Peaches have been used historically not only as supplemental food for nutrition and taste, but as medicine, dye, and wood as well. In archaeological sites, peaches are represented by preserved pits, often through carbonization (exposure to fire), whereas the rest of the plant is often eaten or too fragile to be preserved. Even small fragments can be identified by paleoethnobotanists and can help in understanding use, cultivation, and/or trade.
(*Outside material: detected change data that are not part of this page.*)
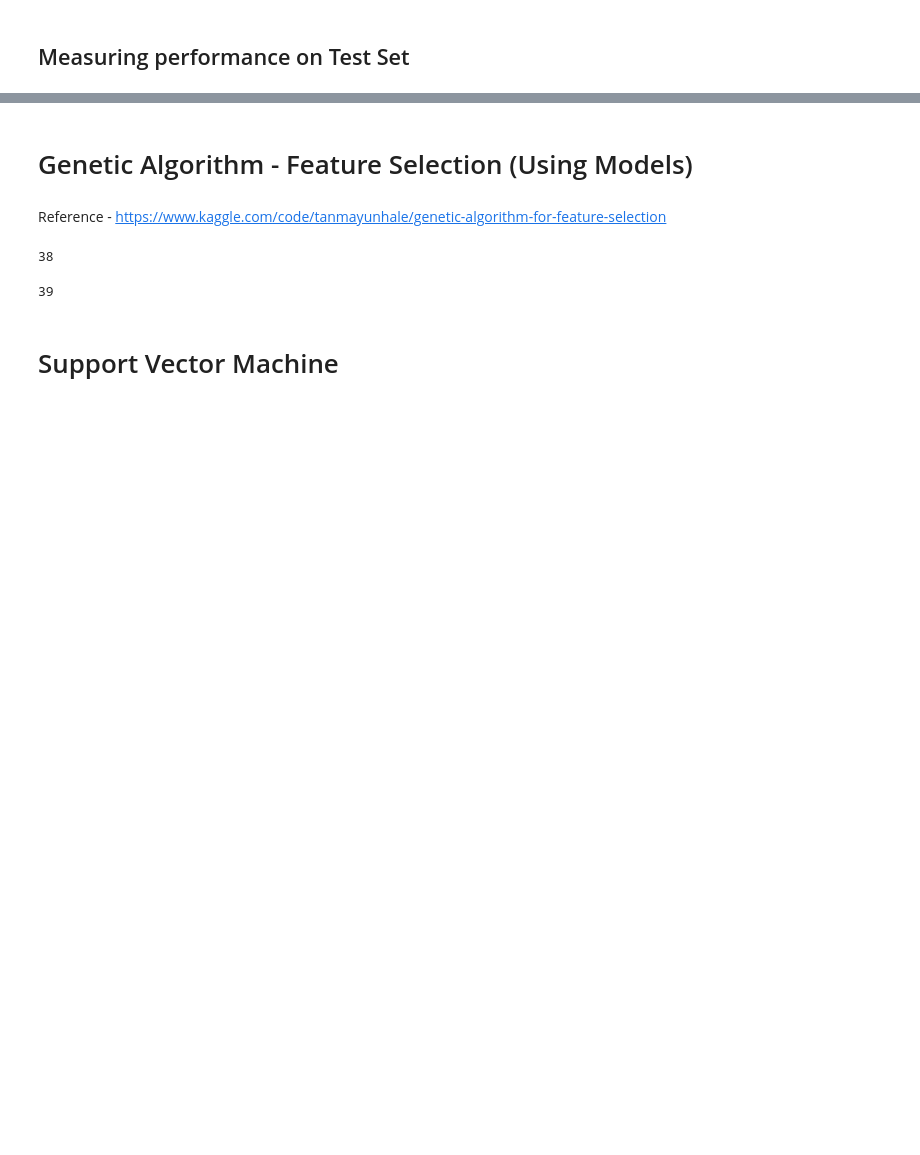
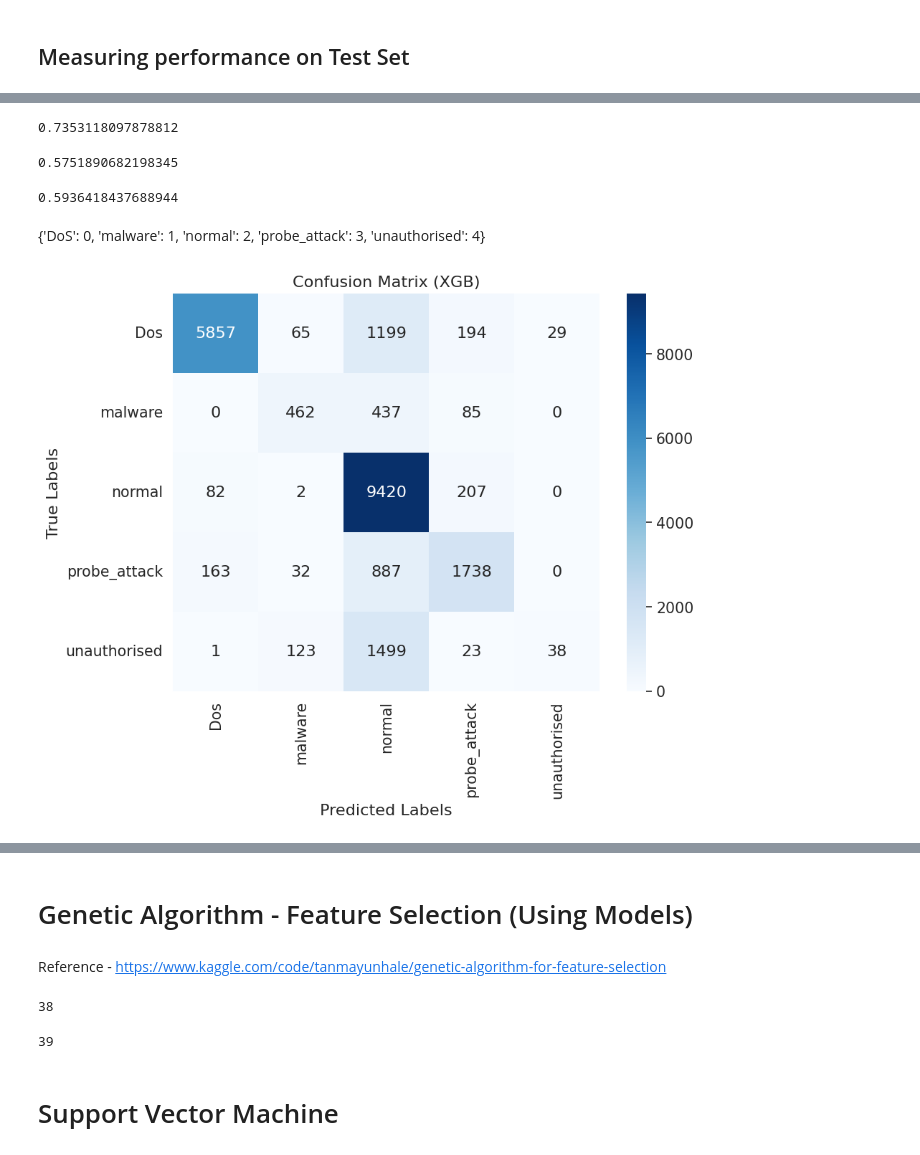
Before and after one commit to HarrisKucukalic/CSS2_Group_3, a Jupyter notebook: Group3_Tutorial1_CodeImplementation_1.ipynb, the cells around one changed output, grey strips where cells are left out. Drawn from its saved outputs; the diff is of its cells as text; code cells hidden in the pictures; blank space fills up the shorter version.

```diff
--- a/Group3_Tutorial1_CodeImplementation_1.ipynb
+++ b/Group3_Tutorial1_CodeImplementation_1.ipynb
@@ -511,0 +590,28 @@ print (score_test)
+# %%
+precision_test = precision_score(y_T, test_val, average='macro')
+print (precision_test)
+# %% [output]
+0.7353118097878812
+# %%
+recall_test = recall_score(y_T, test_val, average='macro')
+print (recall_test)
+# %% [output]
+0.5751890682198345
+# %%
+f1_test =  f1_score(y_T, test_val, average='macro')
+print(f1_test)
+# %% [output]
+0.5936418437688944
+# %% [markdown]
+{'DoS': 0, 'malware': 1, 'normal': 2, 'probe_attack': 3, 'unauthorised': 4}
+# %%
+mat = confusion_matrix(y_T, test_val)
+class_names = ["Dos", "malware", "normal", "probe_attack", "unauthorised"]
+plt.figure(figsize=(8, 6))
+sns.heatmap(mat, annot=True, fmt="d", cmap="Blues", xticklabels=class_names, yticklabels=class_names)
+plt.xlabel("Predicted Labels")
+plt.ylabel("True Labels")
+plt.title("Confusion Matrix (XGB)")
+plt.show()
+# %% [output]
+[figure, added]
```
Also changed, not shown: parts of 25 cells of this notebook.
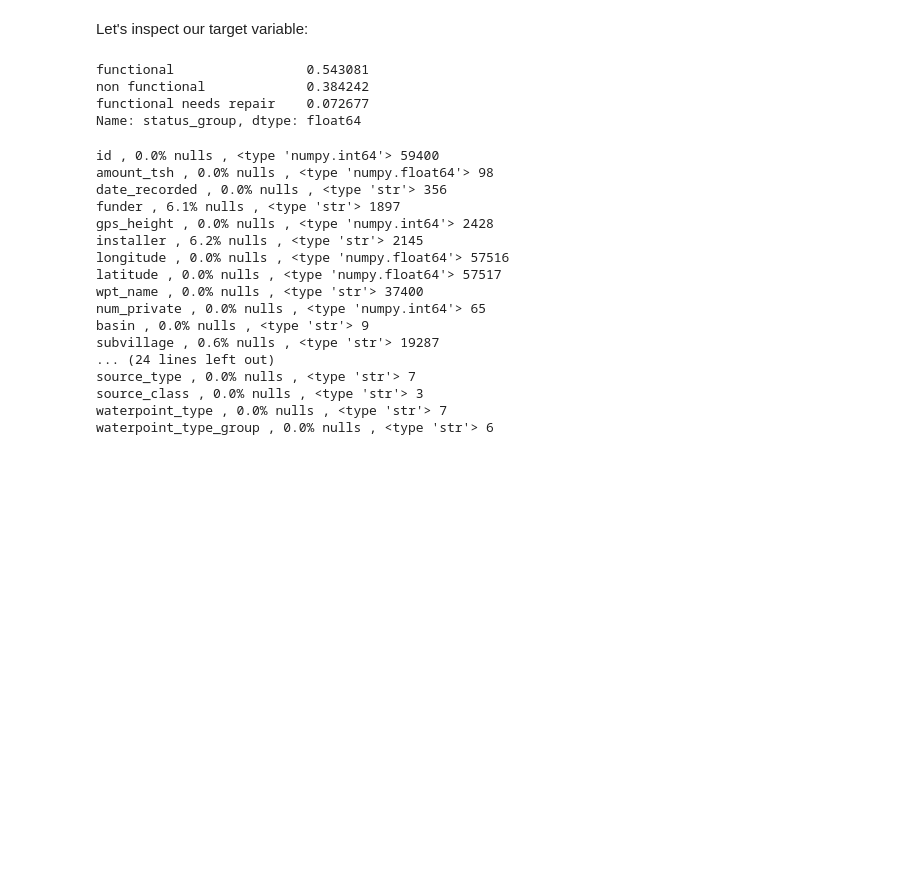
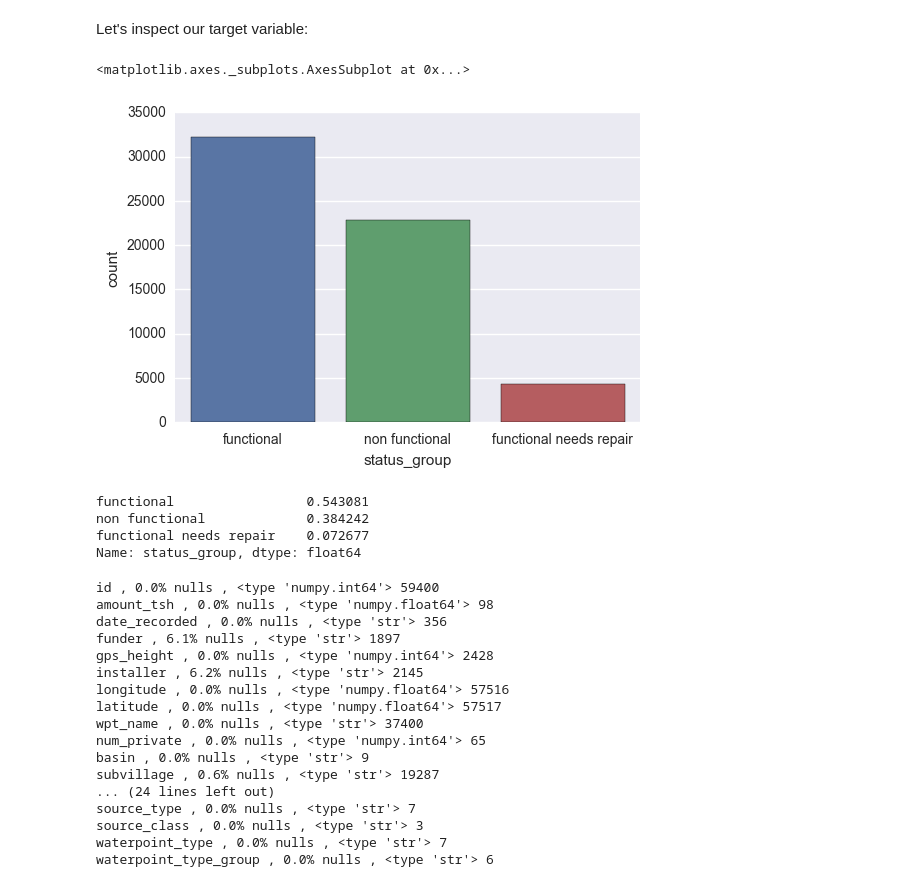
Before and after one commit to zlatankr/Projects, a Jupyter notebook: Tanzania/Pump_EDA.ipynb, the cells around one changed output. Drawn from its saved outputs; the diff is of its cells as text; code cells hidden in the pictures; blank space fills up the shorter version.

```diff
--- a/Tanzania/Pump_EDA.ipynb
+++ b/Tanzania/Pump_EDA.ipynb
@@ -14,6 +14,11 @@ X_test = pd.read_csv('X_test.csv')
 Let's inspect our target variable:
 # %%
 del y_train['id']
+# %%
+sns.countplot(y_train['status_group'])
+# %% [output]
+<matplotlib.axes._subplots.AxesSubplot at 0x...>
+[figure, added]
 # %%
 y_train['status_group'].value_counts(normalize = True)
 # %% [output]
```
Also changed, not shown: parts of 20 cells of this notebook, 4 other files.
Native American tribes such as the Cherokees, Havasupai, Hopi, Iroquois, Keres Western, Keresan, Navajo Ramah, and Seminoles have traditionally eaten peaches as a part of their diets. Peaches were commonly eaten fresh, but the fruit was also often dried to preserve for later consumption, especially for winter months or to be taken on hunting trips. To dry peaches they would split the fruits open, pit them, and dry them in the sun or over fire. Peaches were also formed into breads and cakes for future use; some fruit cakes would be soaked in warm water and cooked as a sauce with cornbread, while others would be mashed and stewed to be drunk as a beverage.
Medicinally, the Cherokees have used different parts of the peach plant to form an infusion to fight fevers or to be taken as a purgative. The leaves specifically were formed into an infusion to fight stomach aches. An infusion of scraped bark was also used for vomiting, while a decoction of parched seed kernels would aid against worms. The leaves wrung in cold water would also be used as a poultice to treat swelling. The Delaware Indians would also use infusions of leaves for expelling pinworms and for children suffering from vomiting. Leaves were also used by the Rappahannock (fresh or dried) to aid in kidney ailments. Likewise, the Navajo utilized the plant and dried fruit as a purgative, and the Koasati used the leaves to rub on scratches of tired legs.
The fruit itself has not been used for purposes besides food and occasionally medicine, however the yellow leaves of the plant have been used historically by the Navajo tribe as a dye, and the Hopi have also made use of the wood to make weaving batons.
Peach Cobbler Recipe:
Want to make fresh peach cobbler at home this summer? The McClung’s very own Christine Dano Johnson shares her mom’s recipe!
1 cup Flour
1 cup Sugar
1 stick Butter (1/4 lb)
2 tsp. Baking Powder
¾ cup Milk
1 large can of Sliced Peaches (or substitute fresh!)
Dash of Cinnamon
Cream butter and sugar in quart casserole dish, adding flour and baking powder slowly with milk. Add can of peaches (or fresh peaches), then sprinkle with cinnamon. Cook 350 degrees for 55 minutes until top is nice and brown (but not dark brown).
For More Information:
Elpel, Thomas J. 1967. Botany in a Day: The Patterns Method of Plant Identification, An Herbal Field Guide to Plant Families of North America. HOPS Press. Pony, Montana.
Moerman, Daniel E. 1998. Native American Ethnobotany. Timber Press, Portland, Oregon.
NC State Extension Gardener Plant Toolbox. 2023. Prunus persica. Electronic document, https://plants.ces.ncsu.edu/plants/prunus-persica/.
US Department of Agriculture, Natural Resources Conservation Service. 2023. PLANTS Database. Electronic document, https://plants.usda.gov/home.